* Work instructions:
Every entry below needs to be copied exactly.

* Input:
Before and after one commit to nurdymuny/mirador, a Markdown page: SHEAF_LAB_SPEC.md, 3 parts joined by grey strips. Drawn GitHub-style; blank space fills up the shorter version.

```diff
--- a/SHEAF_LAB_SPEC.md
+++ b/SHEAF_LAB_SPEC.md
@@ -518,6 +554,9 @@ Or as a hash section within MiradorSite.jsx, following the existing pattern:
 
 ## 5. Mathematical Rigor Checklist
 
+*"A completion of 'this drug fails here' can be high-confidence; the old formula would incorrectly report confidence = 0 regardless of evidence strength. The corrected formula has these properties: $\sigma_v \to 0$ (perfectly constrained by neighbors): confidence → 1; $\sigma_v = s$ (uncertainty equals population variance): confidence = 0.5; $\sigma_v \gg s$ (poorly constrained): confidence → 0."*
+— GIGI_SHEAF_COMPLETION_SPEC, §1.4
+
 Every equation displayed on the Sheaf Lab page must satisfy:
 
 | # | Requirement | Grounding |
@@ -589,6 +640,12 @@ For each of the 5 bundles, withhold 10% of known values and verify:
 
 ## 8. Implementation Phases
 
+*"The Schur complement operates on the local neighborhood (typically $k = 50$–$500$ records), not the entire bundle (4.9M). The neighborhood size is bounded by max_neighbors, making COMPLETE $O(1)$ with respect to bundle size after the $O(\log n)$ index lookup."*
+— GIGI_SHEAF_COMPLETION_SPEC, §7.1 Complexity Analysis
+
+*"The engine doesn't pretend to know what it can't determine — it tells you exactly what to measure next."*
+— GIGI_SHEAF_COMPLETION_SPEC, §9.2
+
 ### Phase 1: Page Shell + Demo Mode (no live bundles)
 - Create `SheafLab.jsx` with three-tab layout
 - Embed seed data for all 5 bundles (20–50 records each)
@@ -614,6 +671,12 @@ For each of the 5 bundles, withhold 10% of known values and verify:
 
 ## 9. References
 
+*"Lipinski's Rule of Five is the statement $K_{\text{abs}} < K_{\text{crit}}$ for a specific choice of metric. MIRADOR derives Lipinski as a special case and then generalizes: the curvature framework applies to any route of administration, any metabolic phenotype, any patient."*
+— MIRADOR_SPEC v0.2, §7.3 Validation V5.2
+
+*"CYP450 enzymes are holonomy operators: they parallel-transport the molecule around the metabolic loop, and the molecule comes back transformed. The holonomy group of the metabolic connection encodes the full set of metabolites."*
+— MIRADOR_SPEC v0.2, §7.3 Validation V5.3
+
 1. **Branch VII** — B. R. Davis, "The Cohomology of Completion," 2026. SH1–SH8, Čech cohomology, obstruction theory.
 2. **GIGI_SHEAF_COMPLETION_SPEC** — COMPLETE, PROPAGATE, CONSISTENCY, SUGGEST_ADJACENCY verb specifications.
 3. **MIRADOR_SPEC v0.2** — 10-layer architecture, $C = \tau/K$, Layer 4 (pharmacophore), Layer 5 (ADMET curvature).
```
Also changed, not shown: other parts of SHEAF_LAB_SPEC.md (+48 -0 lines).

* Response to this task:
Before and after one commit to nurdymuny/mirador, a Markdown page: SHEAF_LAB_SPEC.md, 3 parts joined by grey strips. Drawn GitHub-style; blank space fills up the shorter version.

```diff
--- a/SHEAF_LAB_SPEC.md
+++ b/SHEAF_LAB_SPEC.md
@@ -518,6 +554,9 @@ Or as a hash section within MiradorSite.jsx, following the existing pattern:
 
 ## 5. Mathematical Rigor Checklist
 
+*"A completion of 'this drug fails here' can be high-confidence; the old formula would incorrectly report confidence = 0 regardless of evidence strength. The corrected formula has these properties: $\sigma_v \to 0$ (perfectly constrained by neighbors): confidence → 1; $\sigma_v = s$ (uncertainty equals population variance): confidence = 0.5; $\sigma_v \gg s$ (poorly constrained): confidence → 0."*
+— GIGI_SHEAF_COMPLETION_SPEC, §1.4
+
 Every equation displayed on the Sheaf Lab page must satisfy:
 
 | # | Requirement | Grounding |
@@ -589,6 +640,12 @@ For each of the 5 bundles, withhold 10% of known values and verify:
 
 ## 8. Implementation Phases
 
+*"The Schur complement operates on the local neighborhood (typically $k = 50$–$500$ records), not the entire bundle (4.9M). The neighborhood size is bounded by max_neighbors, making COMPLETE $O(1)$ with respect to bundle size after the $O(\log n)$ index lookup."*
+— GIGI_SHEAF_COMPLETION_SPEC, §7.1 Complexity Analysis
+
+*"The engine doesn't pretend to know what it can't determine — it tells you exactly what to measure next."*
+— GIGI_SHEAF_COMPLETION_SPEC, §9.2
+
 ### Phase 1: Page Shell + Demo Mode (no live bundles)
 - Create `SheafLab.jsx` with three-tab layout
 - Embed seed data for all 5 bundles (20–50 records each)
@@ -614,6 +671,12 @@ For each of the 5 bundles, withhold 10% of known values and verify:
 
 ## 9. References
 
+*"Lipinski's Rule of Five is the statement $K_{\text{abs}} < K_{\text{crit}}$ for a specific choice of metric. MIRADOR derives Lipinski as a special case and then generalizes: the curvature framework applies to any route of administration, any metabolic phenotype, any patient."*
+— MIRADOR_SPEC v0.2, §7.3 Validation V5.2
+
+*"CYP450 enzymes are holonomy operators: they parallel-transport the molecule around the metabolic loop, and the molecule comes back transformed. The holonomy group of the metabolic connection encodes the full set of metabolites."*
+— MIRADOR_SPEC v0.2, §7.3 Validation V5.3
+
 1. **Branch VII** — B. R. Davis, "The Cohomology of Completion," 2026. SH1–SH8, Čech cohomology, obstruction theory.
 2. **GIGI_SHEAF_COMPLETION_SPEC** — COMPLETE, PROPAGATE, CONSISTENCY, SUGGEST_ADJACENCY verb specifications.
 3. **MIRADOR_SPEC v0.2** — 10-layer architecture, $C = \tau/K$, Layer 4 (pharmacophore), Layer 5 (ADMET curvature).
```
Also changed, not shown: other parts of SHEAF_LAB_SPEC.md (+48 -0 lines).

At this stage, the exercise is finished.